Strathmore Community Rugby Trust, founded in 2017 to increase public participation in sport in the Forfar, Kirriemuir and Brechin areas to benefit community health and well-being as well as develop young people into healthy, positive members of the community, is looking for sponsors for its Walking Rugby and Youth Unified rugby projects.

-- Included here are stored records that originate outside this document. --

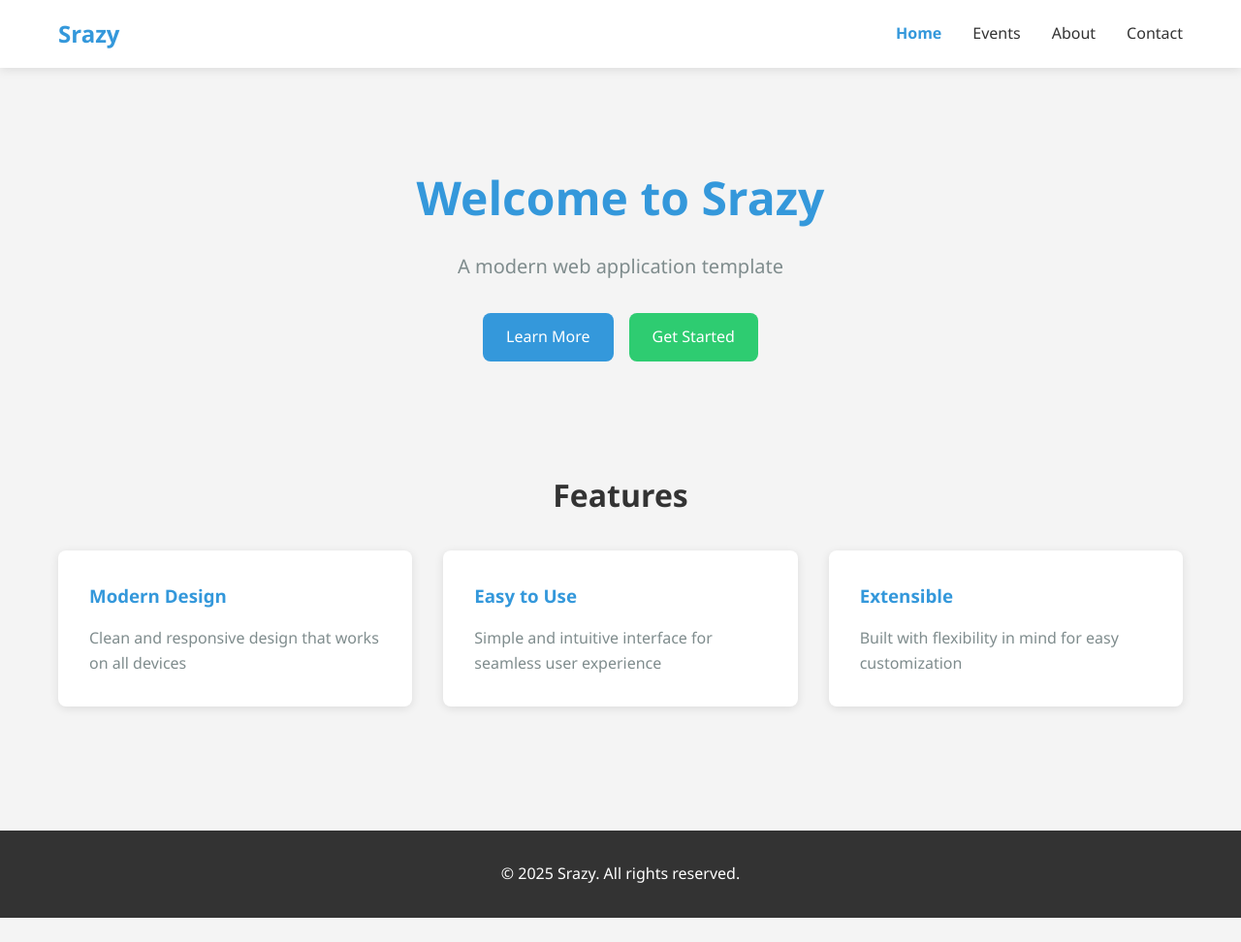
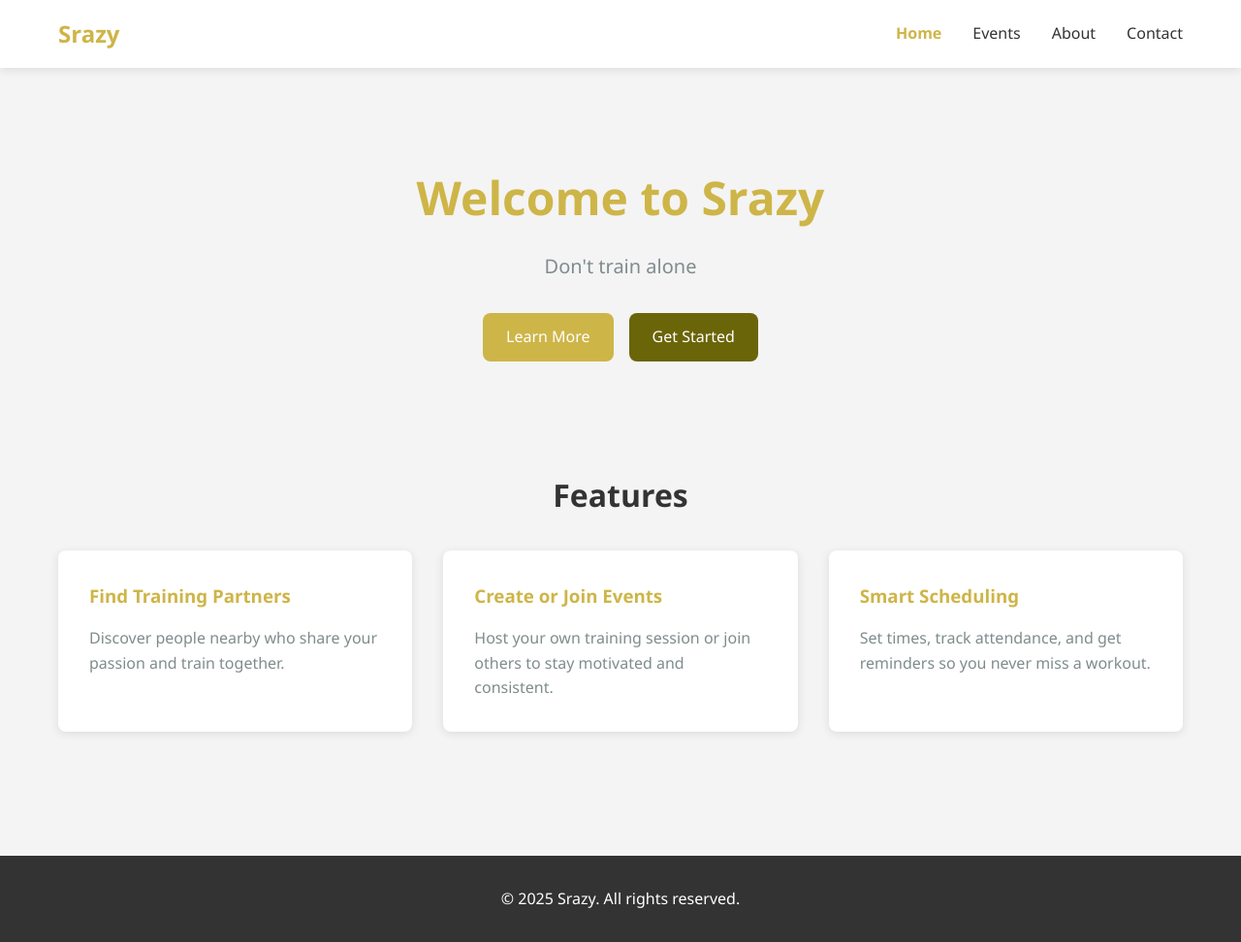
Before and after one commit to borisim/srazy, a Flask app: page / in a window 1280 px wide. Shown: the whole page at 97% size. Before the commit the page ends 947 px from the top, so only its background shows below. Run offline with Flask 3, Linux system fonts and the light colour scheme; parts of the project's set-up code (start-up, migrations or seed data) failed here and were passed over.

Commit message:
html fixes

```diff
--- a/app/static/css/style.css
+++ b/app/static/css/style.css
@@ -6,8 +6,8 @@
 }
 
 :root {
-    --primary-color: #3498db;
-    --secondary-color: #2ecc71;
+    --primary-color: #ceb548;
+    --secondary-color: #6b6509;
     --text-color: #333;
     --bg-color: #f4f4f4;
     --white: #ffffff;
@@ -120,7 +120,7 @@ body {
 }
 
 .btn-primary:hover {
-    background-color: #2980b9;
+    background-color: #000000;
     transform: translateY(-2px);
 }
 
@@ -130,7 +130,7 @@ body {
 }
 
 .btn-secondary:hover {
-    background-color: #27ae60;
+    background-color: #000000;
     transform: translateY(-2px);
 }
 
--- a/app/templates/index.html
+++ b/app/templates/index.html
@@ -5,10 +5,10 @@
 {% block content %}
 <section class="hero">
     <h1>Welcome to Srazy</h1>
-    <p class="hero-subtitle">A modern web application template</p>
+    <p class="hero-subtitle">Don't train alone</p>
     <div class="hero-actions">
         <a href="/about" class="btn btn-primary">Learn More</a>
-        <a href="/contact" class="btn btn-secondary">Get Started</a>
+        <a href="/events" class="btn btn-secondary">Get Started</a>
     </div>
 </section>
 
@@ -16,16 +16,16 @@
     <h2>Features</h2>
     <div class="features-grid">
         <div class="feature-card">
-            <h3>Modern Design</h3>
-            <p>Clean and responsive design that works on all devices</p>
+            <h3>Find Training Partners</h3>
+            <p>Discover people nearby who share your passion and train together.</p>
         </div>
         <div class="feature-card">
-            <h3>Easy to Use</h3>
-            <p>Simple and intuitive interface for seamless user experience</p>
+            <h3>Create or Join Events</h3>
+            <p>Host your own training session or join others to stay motivated and consistent.</p>
         </div>
         <div class="feature-card">
-            <h3>Extensible</h3>
-            <p>Built with flexibility in mind for easy customization</p>
+            <h3>Smart Scheduling</h3>
+            <p>Set times, track attendance, and get reminders so you never miss a workout.</p>
         </div>
     </div>
 </section>
```
Also changed, not shown: app/templates/about.html (+13 -6 lines).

Its vision is to have Developing People Through Rugby become a routine and sustainable part of life in Angus in which the Trust continues to play a leading role.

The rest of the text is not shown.